Earlier a big meeting had been called concerning the merger of two barely surviving periodicals: National Newspaper [Národní Noviny] and American Slav [Slowan Amerikánský]. Natives from Racine attended, and among them were even Jan Borecký and Josef Stran who had already reached the great age of ninety. In Racine the most prominent people of those times were Josef Novotný and Antonín Kroupa. From Caledonia it was mainly František Trávníček-Nechuta, Daniel Střítecký and Matěj Jeništa. Of course, the main personalities, such as F. Kořízek, J. B. Letovský and F. Mráček were present. The debate especially concerned the name of the new periodical. There was not much talk about assets, because there were few. They had been unable to reach consensus on a name for a long time when, suddenly, F. Trávníček-Nechuta took the floor and he said: “You know what boys, give this periodical the name Slavie.” There were responses from several different sides that perhaps Americans will think it means “slave” and would mistake it for a slave paper. In spite of that possibility, the debate continued, and upon the intercession of J. Borecký it remained Slavie. Among all the periodicals of the time, it was the best Czech periodical in America, especially when owned and edited by Bedřich Jonáš. It did not have to come to a sad end, if K. Jonáš, who became later Lieutenant Governor of the state of Wisconsin and the only Czech who reached such a distinction, had not launched into the damned politics, which gave him many bitter moments until it made him ill. The politics also led to his downfall which can be hardly mentioned, and which by the way is known by all of the old settlers.
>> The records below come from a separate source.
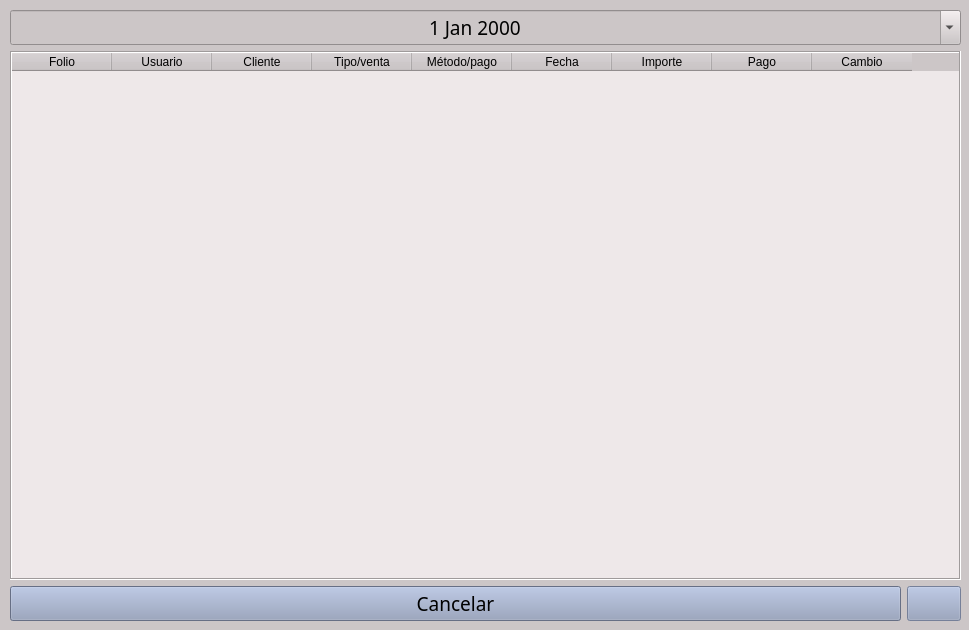
This is Historial.ui in jesusArteaga17/FerreteriaGuerreroPython as Qt 5 draws it before an edit. The edited form follows.
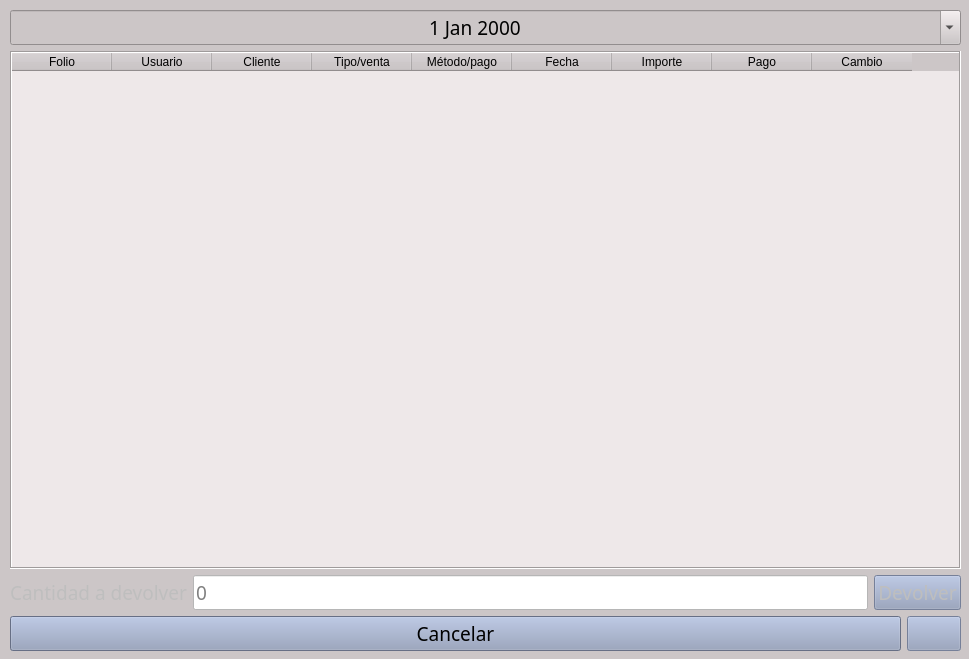
This is the edited form. Icons and pictures are not drawn.

The edit to the form file:
```diff
--- a/Historial.ui
+++ b/Historial.ui
@@ -7,7 +7,7 @@
     <x>0</x>
     <y>0</y>
     <width>969</width>
-    <height>630</height>
+    <height>659</height>
    </rect>
   </property>
   <property name="font">
@@ -47,7 +47,7 @@
      <x>10</x>
      <y>10</y>
      <width>951</width>
-     <height>611</height>
+     <height>641</height>
     </rect>
    </property>
    <layout class="QVBoxLayout" name="verticalLayout">
@@ -161,6 +161,46 @@
       </column>
      </widget>
     </item>
+    <item>
+     <layout class="QHBoxLayout" name="horizontalLayout_2">
+      <item>
+       <widget class="QLabel" name="label_cantidad">
+        <property name="enabled">
+         <bool>false</bool>
+        </property>
+        <property name="text">
+         <string>Cantidad a devolver</string>
+        </property>
+       </widget>
+      </item>
+      <item>
+       <widget class="QLineEdit" name="cantidad">
+        <property name="enabled">
+         <bool>false</bool>
+        </property>
+        <property name="placeholderText">
+         <string>0</string>
+        </property>
+       </widget>
+      </item>
+      <item>
+       <widget class="QPushButton" name="devolver">
+        <property name="enabled">
+         <bool>false</bool>
+        </property>
+        <property name="sizePolicy">
+         <sizepolicy hsizetype="Maximum" vsizetype="Fixed">
+          <horstretch>0</horstretch>
+          <verstretch>0</verstretch>
+         </sizepolicy>
+        </property>
+        <property name="text">
+         <string>Devolver</string>
+        </property>
+       </widget>
+      </item>
+     </layout>
+    </item>
     <item>
      <layout class="QHBoxLayout" name="horizontalLayout">
       <item>
```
After the happy merger of those two periodicals, both standing almost at the point of bankruptcy, the first issue of the periodical was published in Racine on the 30th of October in 1861 under the editorship of F. Mráček. The owners were F. Kořízek and Jan Bárta Letovský. It could be said that Czech Caledonia had the main part in it. This, however, altogether did not mean anything; there was little money. In the first issue, the editor complained about the bad payment of subscriptions and impressed upon the debtors of both newspapers to pay as soon as possible. “Without money we can buy neither paper nor printing ink,” he groaned. However, the call was in vain. How were three big families supposed to survive off of such an income? Here, as a curiosity I mention the content of the first declaration of editor Mráček to the readership of National Newspaper [Národní Noviny]:
“That I all at once stopped the publishing of National Newspaper [Národní Noviny] without even giving the cause of the sudden stoppage of the newspaper, and justifying myself in front of the honorable public I very much regret and all the recriminations that I have to bear are still bitter for me. The reader can certainly gain perspective on my difficult situation if I explain it. It was caused by the sudden departure of the print setter who joined the Army and the impossibility to hire a new one because there was not enough money. Furthermore my long lasting sickness rendered me so incapable of everything and finally it was mainly because of the nonpayment of subscribers, some of whom still owe from the first year, and through half of the second, to which they have not even subscribed, let alone prepaid.
Tomorrow we bring you even more of this wonderfully detailed story of an early Czech settlement in America and many more surnames for you to study and enjoy!
Onward To Our Past®